T-Mobile has disobeyed its own (flash) mob rules with its royal wedding ad.
Last night, on the train home, I jotted down a list of T-Mobile values on the back of a receipt.
(Sorry Evernote, I still love you.)
These values are my out-take from the brand’s recent flash-mob style ads; the ones that immediately preceded the latest offering.
And, based on that kind of list, I can see how the script for the Royal Wedding film could have been briefed, written, sold, bought and made.
On the face of it, it’s on brief, on brand and it moves the campaign on, keeping the surprise and originality factor up and avoiding any “tired formula” accusations.
And I should say that, on the face of it, it’s actually a bloody good ad. Given the subject matter I don’t want to like it. But I do.
It leaves me with a smile on my face.
The casting is great. They paid a great deal of attention to the lookalikes.
And, in a strange way, it’s credible.
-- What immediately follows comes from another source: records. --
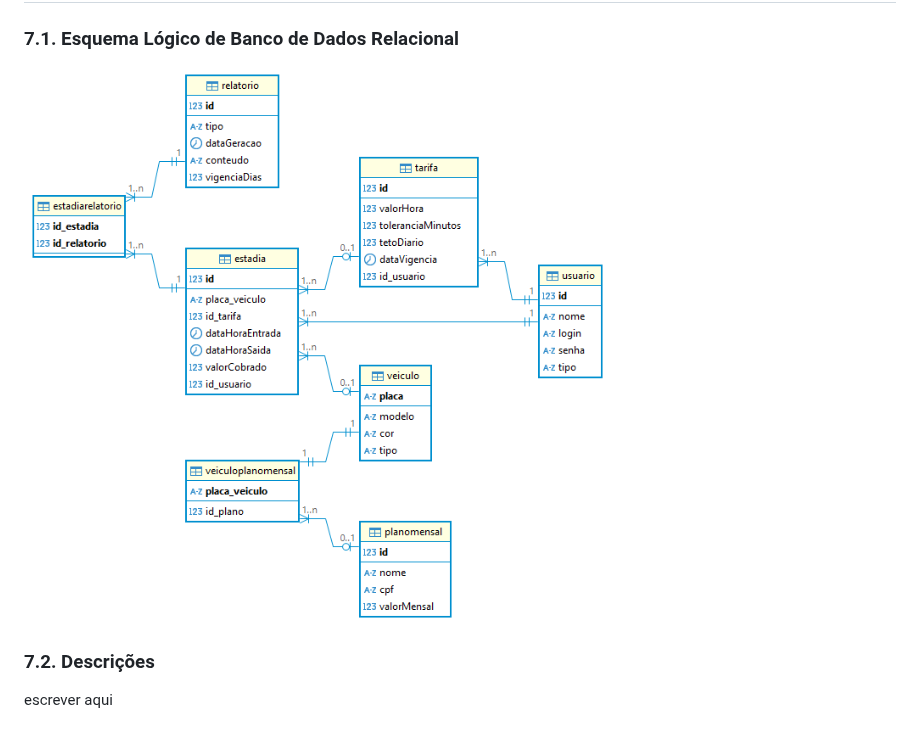
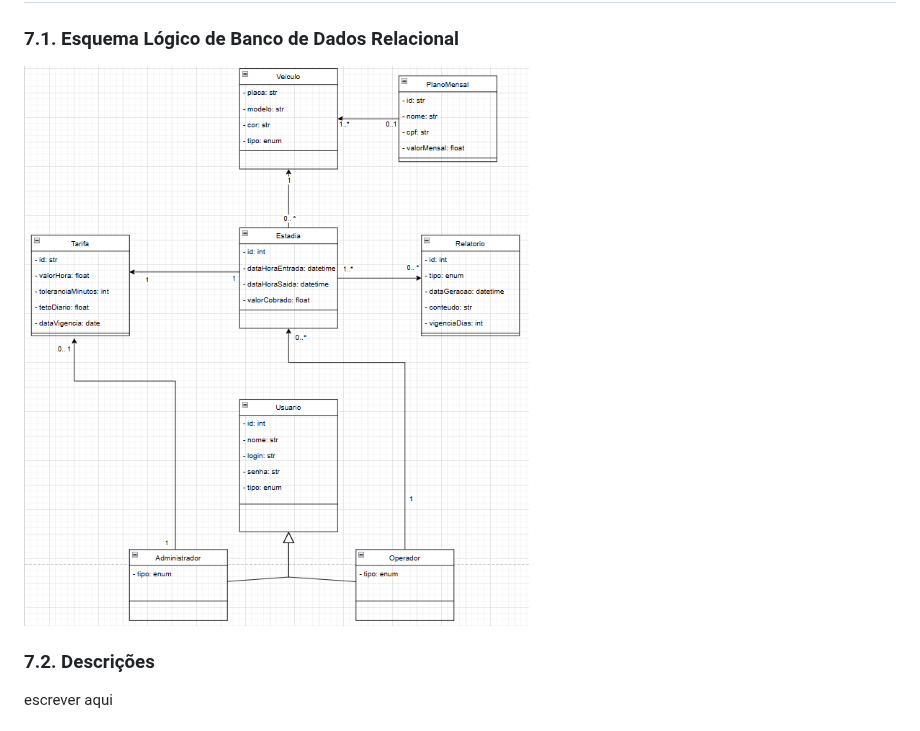
Before and after one commit to Camlui12/Trabalho-PI2-Caio-Camilo-Henrique, a Markdown page: README.md, the part around the change. Drawn GitHub-style.

```diff
--- a/README.md
+++ b/README.md
@@ -172,7 +172,7 @@ escrever aqui
 
 # 7. Banco de Dados
 ### 7.1. Esquema Lógico de Banco de Dados Relacional
-![Diagrama db](/static/images/TrabalhoPI2.png)
+![Diagrama db](/static/images/dgClasseAtt.png)
 
 ### 7.2. Descrições
 escrever aqui
```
I kind of believe the unfettered brotherly vibe between the two princes.
(And I can imagine that their mother would be clapping along in her grave at the thought of this two-fingers-to-the-po-faced-royal-establishment style of wedding. “If only” she’d be thinking.)
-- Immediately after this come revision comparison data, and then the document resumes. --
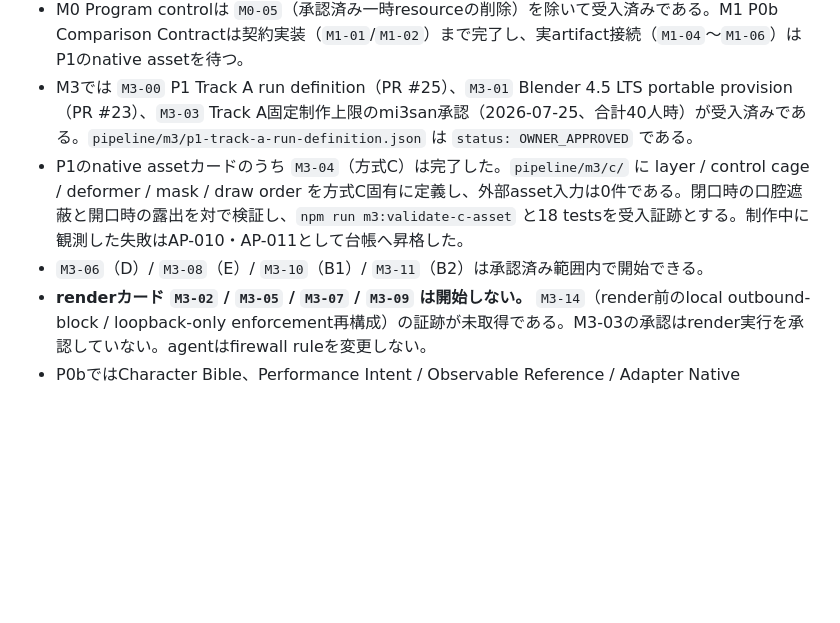
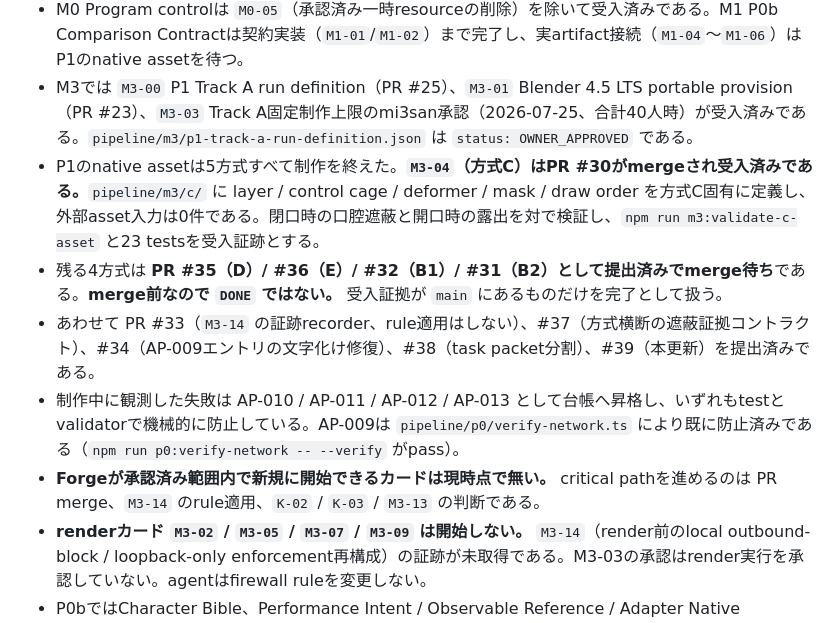
Before and after one commit to wit-maker/neko-tera-video, a Markdown page: PROJECT_STATE.md, the part around one of its changes. Rendered like a GitHub page; blank space fills up the shorter version.

```diff
--- a/PROJECT_STATE.md
+++ b/PROJECT_STATE.md
@@ -21,8 +21,11 @@
 - P0aのconformanceは品質合格・方式採択を意味しない。本来Goalである、方式ごとのnative assetによる複数表現アーキテクチャの実映像比較とmi3sanによる次期方式選定は未達である。
 - M0 Program controlは `M0-05`（承認済み一時resourceの削除）を除いて受入済みである。M1 P0b Comparison Contractは契約実装（`M1-01`/`M1-02`）まで完了し、実artifact接続（`M1-04`〜`M1-06`）はP1のnative assetを待つ。
 - M3では `M3-00` P1 Track A run definition（PR #25）、`M3-01` Blender 4.5 LTS portable provision（PR #23）、`M3-03` Track A固定制作上限のmi3san承認（2026-07-25、合計40人時）が受入済みである。`pipeline/m3/p1-track-a-run-definition.json` は `status: OWNER_APPROVED` である。
-- P1のnative assetカードのうち `M3-04`（方式C）は完了した。`pipeline/m3/c/` に layer / control cage / deformer / mask / draw order を方式C固有に定義し、外部asset入力は0件である。閉口時の口腔遮蔽と開口時の露出を対で検証し、`npm run m3:validate-c-asset` と18 testsを受入証跡とする。制作中に観測した失敗はAP-010・AP-011として台帳へ昇格した。
-- `M3-06`（D）/ `M3-08`（E）/ `M3-10`（B1）/ `M3-11`（B2）は承認済み範囲内で開始できる。
+- P1のnative assetは5方式すべて制作を終えた。**`M3-04`（方式C）はPR #30がmergeされ受入済みである。**`pipeline/m3/c/` に layer / control cage / deformer / mask / draw order を方式C固有に定義し、外部asset入力は0件である。閉口時の口腔遮蔽と開口時の露出を対で検証し、`npm run m3:validate-c-asset` と23 testsを受入証跡とする。
+- 残る4方式は **PR #35（D）/ #36（E）/ #32（B1）/ #31（B2）として提出済みでmerge待ち**である。**merge前なので `DONE` ではない。** 受入証拠が `main` にあるものだけを完了として扱う。
+- あわせて PR #33（`M3-14` の証跡recorder、rule適用はしない）、#37（方式横断の遮蔽証拠コントラクト）、#34（AP-009エントリの文字化け修復）、#38（task packet分割）、#39（本更新）を提出済みである。
+- 制作中に観測した失敗は AP-010 / AP-011 / AP-012 / AP-013 として台帳へ昇格し、いずれもtestとvalidatorで機械的に防止している。AP-009は `pipeline/p0/verify-network.ts` により既に防止済みである（`npm run p0:verify-network -- --verify` がpass）。
+- **Forgeが承認済み範囲内で新規に開始できるカードは現時点で無い。** critical pathを進めるのは PR merge、`M3-14` のrule適用、`K-02` / `K-03` / `M3-13` の判断である。
 - **renderカード `M3-02` / `M3-05` / `M3-07` / `M3-09` は開始しない。** `M3-14`（render前のlocal outbound-block / loopback-only enforcement再構成）の証跡が未取得である。M3-03の承認はrender実行を承認していない。agentはfirewall ruleを変更しない。
 - P0bではCharacter Bible、Performance Intent / Observable Reference / Adapter Native Controls、方式別native asset contract、artifact/provenance、conformance/evaluation境界、comparison presentationを扱う。同じ完成PNGやtopologyを全方式へ強制しない。
 - N0 Neural FeasibilityはN0-0 local inventoryを実行済みである。RTX 3060 Ti 8GB、Node、Dockerはローカル証跡として検出された一方、repository-local model/weight candidateとlicense declarationは未検出であり、決定状態は `blocked-awaiting-owner-external-approval` である。P1 Mechanism Evidenceは未開始である。P2 Styled Comparison、P3 Production Slice、条件付きP4 Neural Enhancement、最終選定・本番移行は後続stage gateであり、自動開始しない。
```
Also changed, not shown: other parts of PROJECT_STATE.md (+1 -1 lines), docs/character-expression-program-kanban.md (+35 -15 lines).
And yet, at the same time, it doesn’t quite feel all that it was cracked up to be.
That’s partly because the brand went to great lengths to crack it up. It released a teaser/trailer that on its own racked up over 400,000 views on YouTube.
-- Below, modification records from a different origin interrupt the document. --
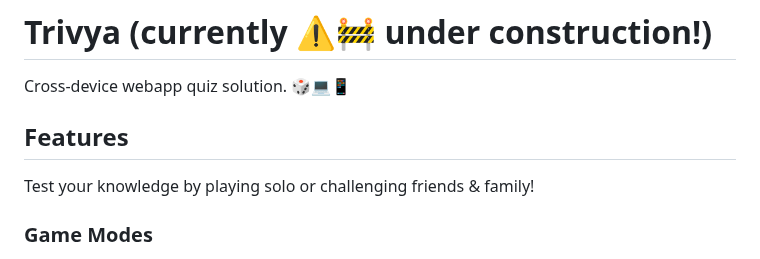
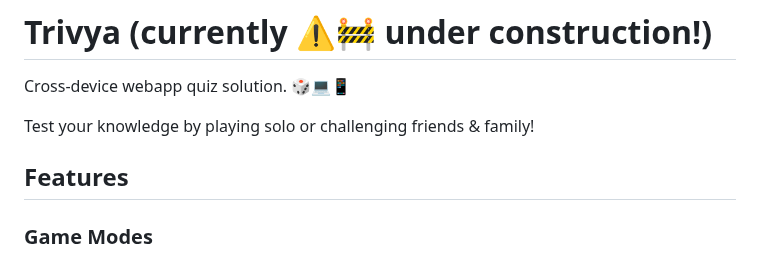
Before and after one commit to luca-bruno/trivya, a Markdown page: README.md, the part around the change. GitHub-like rendering.

```diff
--- a/README.md
+++ b/README.md
@@ -3,9 +3,9 @@
 Cross-device webapp quiz solution. 🎲💻📱
 <br>
 
+Test your knowledge by playing solo or challenging friends & family!
 
 ## Features
-Test your knowledge by playing solo or challenging friends & family!
 
 ### Game Modes
 - ✅ **Classic Mode** 🎲 – Turn-based gameplay **(1-4 players, local multiplayer 📍)**
```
But, for my money, it’s mainly because they’ve slightly misinterpreted or misunderstood some of their own values.
And the above trailer only serves to underline this in my view.
First there was Liverpool Street.
Then there was Trafalgar Square.
True, the Royal Wedding ad has scale and amibition – the brand has single-handedly hijacked the run-up to a huge global event via a film that was launched online only and that, at the time of writing has amassed a huge amount of PR coverage (39.4 million Google search results) and over 5 million views.
But it’s not the same kind of scale and ambition.
Liverpool, Trafalgar Square, Heathrow.
Big, public, wide-open spaces.
Big, public, wide-open spaces that are difficult to hijack.
Whilst the Royal Wedding ad is ambitious, the degree of practical, logistical difficulty associated with making it happen is much lower than we are used to for this campaign. And I think this matters.
Moreover these wide-open spaces were shot with wide framing to accommodate the large number of people that were participating.
There is no wide framing in the Royal Wedding ad.
This makes it feel slightly cheap (production budget dictated by the fact that it is “only” an online film rather than a TV ad?).
But it also makes it feel very different and, for me, off brand.
There are far fewer people involved.
And those few people feel like they are acting rather than participating.
The ad has a kind of spontaneity and joie de vivre. But it’s rehearsed spontaneity and joy. And as a result the ad lacks the genuine, collaborative, anarchic vibe of its predecessors.
The Wikipedia definition of flash mob rules includes the word “sudden”.
There was a sudden-ness to the previous T-Mobile ads that is missing from the Royal Wedding execution. And I think that sense of the sudden is a big part of T-Mobile’s vibe.
(I should have added “sudden” to my scribbled list of values.)
Campaign vibes are precious, fragile and important.
So my overall verdict is that it’s a bloody good (one-off) ad, but I’m not so sure that it’s a bloody good addition to the T-Mobile campaign.
And here it is…